Three men face charges that they started up relationships with woman they contacted via Facebook from whom they eventually wrangled large payments - and used fake IDs to swindle state unemployment offices and the federal Small Business Administration out of funds intended to help people and companies hit by the pandemic.
Macpherson Osemwegie of 7 Lincoln St. in Hyde Park and Osakpamwan Henry Omoruyi and Osaretin Godspower Omoruyi of Canton were charged with bank and wire-fraud conspiracy in a federal complaint unsealed today that says Osemwegie used some of the proceeds to support his family back home in Nigeria - and to buy a house there.
The US Attorney's office reports three other men, two also from Canton, one from Dorchester, were charged in a separate complaint with similar crimes.
An affidavit by an FBI agent describes patient men who would contact random women between their 50s and 80s across the country and string them along, sometimes for several years, pretending to be Army officers overseas, before finally asking the women for money. The account describes several of the swindles, including:

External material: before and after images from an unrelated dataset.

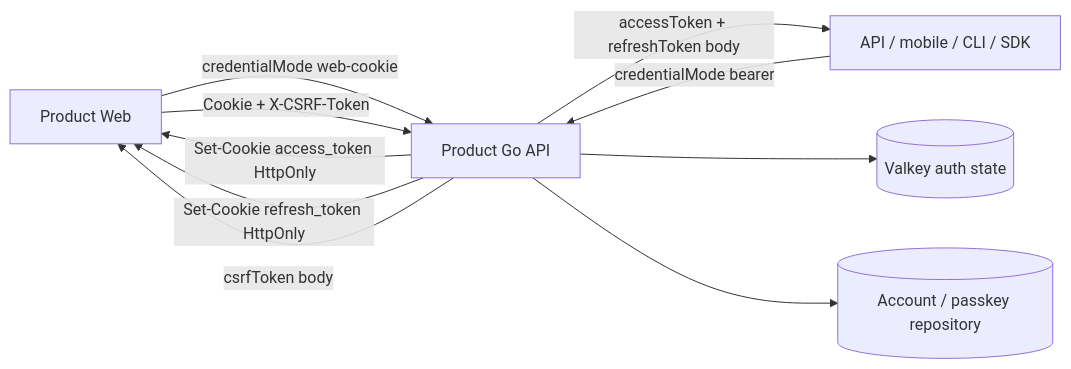
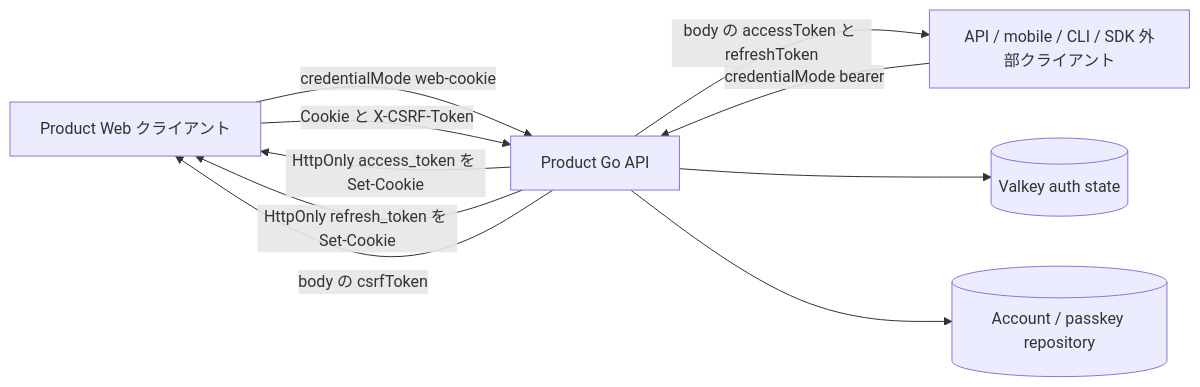
Before and after one commit to witwire-net/www-template: the first of 5 diagrams in openspec/changes/product-cookie-bearer-auth/design.md, drawn with Mermaid. The commit also changed other lines of this file and 12 other files, not shown here.

````diff
--- a/openspec/changes/product-cookie-bearer-auth/design.md
+++ b/openspec/changes/product-cookie-bearer-auth/design.md
@@ -110,12 +110,12 @@
 ```mermaid
 flowchart LR
-  Web[Product Web] -->|credentialMode web-cookie| API[Product Go API]
-  API -->|Set-Cookie access_token HttpOnly| Web
-  API -->|Set-Cookie refresh_token HttpOnly| Web
-  API -->|csrfToken body| Web
-  Web -->|Cookie + X-CSRF-Token| API
-  External[API / mobile / CLI / SDK] -->|credentialMode bearer| API
-  API -->|accessToken + refreshToken body| External
+  Web[Product Web クライアント] -->|credentialMode web-cookie| API[Product Go API]
+  API -->|HttpOnly access_token を Set-Cookie| Web
+  API -->|HttpOnly refresh_token を Set-Cookie| Web
+  API -->|body の csrfToken| Web
+  Web -->|Cookie と X-CSRF-Token| API
+  External[API / mobile / CLI / SDK 外部クライアント] -->|credentialMode bearer| API
+  API -->|body の accessToken と refreshToken| External
   API --> Valkey[(Valkey auth state)]
   API --> AccountDB[(Account / passkey repository)]
 ```
````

On or about February 26, 2020, I interviewed Victim 4, a 65-year-old woman who resides in Louisville, Kentucky, who reported that in or around April 2020, she received a Facebook "friend" request from a man name Larry Midkiff Richard ("Richard"). Richard told Victim 4 that he was in the United States Army, serving in Iraq. Victim 4 began texting with Richard, and they developed romantic ties. Victim 4 never met Richard in person.
According to Victim 4, Richard claimed that he needed to pay money to get out of military service, so that he could come and be with her. Richard asked Victim 4 to provide the money. Richard claimed that he had rescued a prince and had money at his disposal to pay her back later.
At Richard's direction, Victim 4 sent money to Clifford Bernard via multiple cashier's checks. Victim 4 sent the checks via FedEx to an unknown address in Hyde Park, Massachusetts. Victim 4 understood Bernard to be Richard's commanding officer who was receiving the funds needed for his release from military service.
The Hyde Park man allegedly got $30,000 from the woman.
Another case involved a 68-year-old woman in Virginia Beach, VA, who sold her house to help her supposed Army boyfriend help his non-existent daughter. And there was an 81-year-old woman in Oregon:
On or about May 12, 2018 and May 25, 2018, Victim 3, an 81-year-old woman who resides in Portland, Oregon, wired $2,000 and $20,000, respectively, to the Wood Eastern Bank account. According to a complaint filed by Victim 3's daughter, Victim 3 was the victim of a romance scam over a period of three years and sent the funds at the direction of her purported boyfriend.
In that case, the affidavit says, the bank realized something fishy was going on and froze most of the money, returning nearly $19,400 to the victim.
The emergence of the pandemic - and government unemployment and small-business programs gave the three new ways to siphon money, the affidavit continues:
United States Department of State Diplomatic Security Service investigators interviewed Victim 6, who stated, in sum and substance, that he had been notified by mail in or about April 2020 that he had been approved for unemployment assistance. At the time, Victim 6 was not unemployed, but worked as a nurse at Millinocket Regional Hospital, where he had been employed steadily for approximately 35 years. Victim 6 said he had not applied for unemployment since approximately 1975 and had not received any payments from MDL in 2020. Agents reviewed Victim 6's personal information and confirmed that the name, date of birth, Social Security number, previous employer, and home address used on the application all belonged to Victim 6. The Application for Pandemic Unemployment Insurance submitted using Victim 6's information incorrectly claimed that he was a physician who was laid off from the hospital in January of 2020.